In January 2007, Dr. Heble received a prestigious seven-year Major Collaborative Research Initiatives (MCRI) grant from the Social Sciences and Humanities Research Council of Canada (SSHRC) to direct a large scale, multi-institutional interdisciplinary research project. Entitled “Improvisation, Community, and Social Practice” (ICASP) (www.improvcommunity.ca), this project brings together a dynamic international research team of 35 leading scholars from 20 different institutions to study the social implications of improvised musical practices, and it fosters innovative partnerships with a wide-range of community partners. Outcomes range across a wide spectrum of electronic, broadcast, and print media, with a focus on policy-oriented and community-facing impacts. In addition to public discourse and scholarly publication, ICASP highlights collaboration with arts presenters, educators, street-level organizations, and policy makers to ensure the broadest possible impact.
In 2013, SSHRC awarded Heble and his research team a Partnership Grant to launch a partnered research institute, the International Institute for Critical Studies in Improvisation (IICSI) (www.improvisationinstitute.ca). Following extensive peer review, the initiative was ranked No. 1 among nationwide finalists for the grant. This seven-year award builds on the earlier seven-year SSHRC Major Collaborative Research Initiatives (MCRI) grant for the ICASP project.
Under Dr. Heble’s visionary leadership, The Guelph Jazz Festival—a three-time recipient of the Lieutenant Governor’s Award of the Arts (1997, 2000, 2001) and winner of the Premier’s Award for Excellence in the Arts has achieved a rock-solid international reputation as one of the world’s most inspired and provocative musical events. As its founder, Heble has jolted the citizens of Guelph into an appreciation of improvised and avant garde music, and delighted aficionados from around the world with his innovative and daring programming. Since 1996, Heble has organized as part of the Guelph Jazz Festival an annual international conference on the social implications of improvised music. This is the only regular and ongoing academic event of its kind attached to a major jazz festival.
Heble is also an accomplished pianist. His first CD, in collaboration with percussionist Jesse Stewart, was released on the Guelph Jazz Festival label, IntrepidEar, in 2001. All proceeds from this recording, as from the live concert it documents, have gone towards the festival. He has also released three recordings with his improvising quartet, The Vertical Squirrels.

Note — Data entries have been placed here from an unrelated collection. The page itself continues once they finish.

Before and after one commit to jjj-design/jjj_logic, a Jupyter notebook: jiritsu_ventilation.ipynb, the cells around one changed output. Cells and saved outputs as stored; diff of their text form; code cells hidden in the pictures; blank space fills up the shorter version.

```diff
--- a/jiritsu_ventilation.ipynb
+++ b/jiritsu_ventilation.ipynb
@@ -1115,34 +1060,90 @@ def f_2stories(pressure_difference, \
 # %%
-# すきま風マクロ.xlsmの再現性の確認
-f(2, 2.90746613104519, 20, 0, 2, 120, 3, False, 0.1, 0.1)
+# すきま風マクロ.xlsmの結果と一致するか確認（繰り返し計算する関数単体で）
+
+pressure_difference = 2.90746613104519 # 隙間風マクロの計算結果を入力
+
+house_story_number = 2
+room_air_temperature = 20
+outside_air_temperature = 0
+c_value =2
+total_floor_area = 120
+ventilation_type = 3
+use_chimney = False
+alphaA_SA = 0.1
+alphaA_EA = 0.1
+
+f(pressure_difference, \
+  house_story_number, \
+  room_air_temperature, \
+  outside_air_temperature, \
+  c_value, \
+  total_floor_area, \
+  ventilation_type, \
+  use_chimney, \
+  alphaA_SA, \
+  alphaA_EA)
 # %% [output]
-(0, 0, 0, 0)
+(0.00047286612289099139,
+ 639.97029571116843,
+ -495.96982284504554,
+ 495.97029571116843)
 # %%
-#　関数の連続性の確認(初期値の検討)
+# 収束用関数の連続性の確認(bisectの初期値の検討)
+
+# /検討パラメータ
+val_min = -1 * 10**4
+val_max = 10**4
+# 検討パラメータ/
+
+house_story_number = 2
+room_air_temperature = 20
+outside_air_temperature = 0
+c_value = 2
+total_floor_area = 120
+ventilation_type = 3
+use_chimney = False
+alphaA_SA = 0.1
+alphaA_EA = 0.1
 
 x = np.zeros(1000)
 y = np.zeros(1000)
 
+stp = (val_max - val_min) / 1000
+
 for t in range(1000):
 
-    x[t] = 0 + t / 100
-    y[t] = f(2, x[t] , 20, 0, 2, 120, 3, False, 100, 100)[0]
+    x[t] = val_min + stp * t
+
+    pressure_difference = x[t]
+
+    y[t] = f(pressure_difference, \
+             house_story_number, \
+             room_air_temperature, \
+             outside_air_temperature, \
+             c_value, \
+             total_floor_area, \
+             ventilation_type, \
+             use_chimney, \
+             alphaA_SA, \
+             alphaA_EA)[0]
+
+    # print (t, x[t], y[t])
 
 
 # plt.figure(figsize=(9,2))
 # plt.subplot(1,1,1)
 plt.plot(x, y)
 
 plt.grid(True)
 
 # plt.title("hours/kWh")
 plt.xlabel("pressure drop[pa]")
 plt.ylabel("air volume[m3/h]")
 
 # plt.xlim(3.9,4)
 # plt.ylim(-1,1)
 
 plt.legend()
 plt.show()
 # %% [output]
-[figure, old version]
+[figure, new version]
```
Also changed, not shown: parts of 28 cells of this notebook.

Heble is in high-demand as a speaker, panelist, music jurist, and community-based arts advisor. He has served on the Executive (and as past Vice President) on the Board of Directors for Jazz Festivals Canada, a not-for-profit arts service organization representing and advocating for jazz festivals and jazz presenters across Canada. Heble has also served as a member of the Artistic Advisory Committee for the Music Gallery in Toronto, and he has been a judge for the JUNO Awards. He has given invited lectures and keynote talks drawn from his work at conferences and arts events around the world.
In his teaching, Heble has sought to develop pedagogical strategies that foster connections between what students learn or do at university and how they come to understand themselves as socially responsible citizens. To that end, he has attempted, whenever possible, to design courses at all levels (from first year classes to graduate seminars) to require various forms of community-based learning and research. The final “assignment” in his courses often takes the form of a “pro-active, community-facing intervention” which challenges students to move beyond the walls of the classroom in an effort to make collective interventions in the broader community. One of Heble’s in-progress research projects is a book-length collaboration with some of his current and former students, focussing on human rights and community-based learning.
Dr. Heble is a recipient of the 2014 Dr. Winegard Exemplary Volunteer Award, and a Teaching Excellence Award from the Student Senate Caucus at the University of Guelph.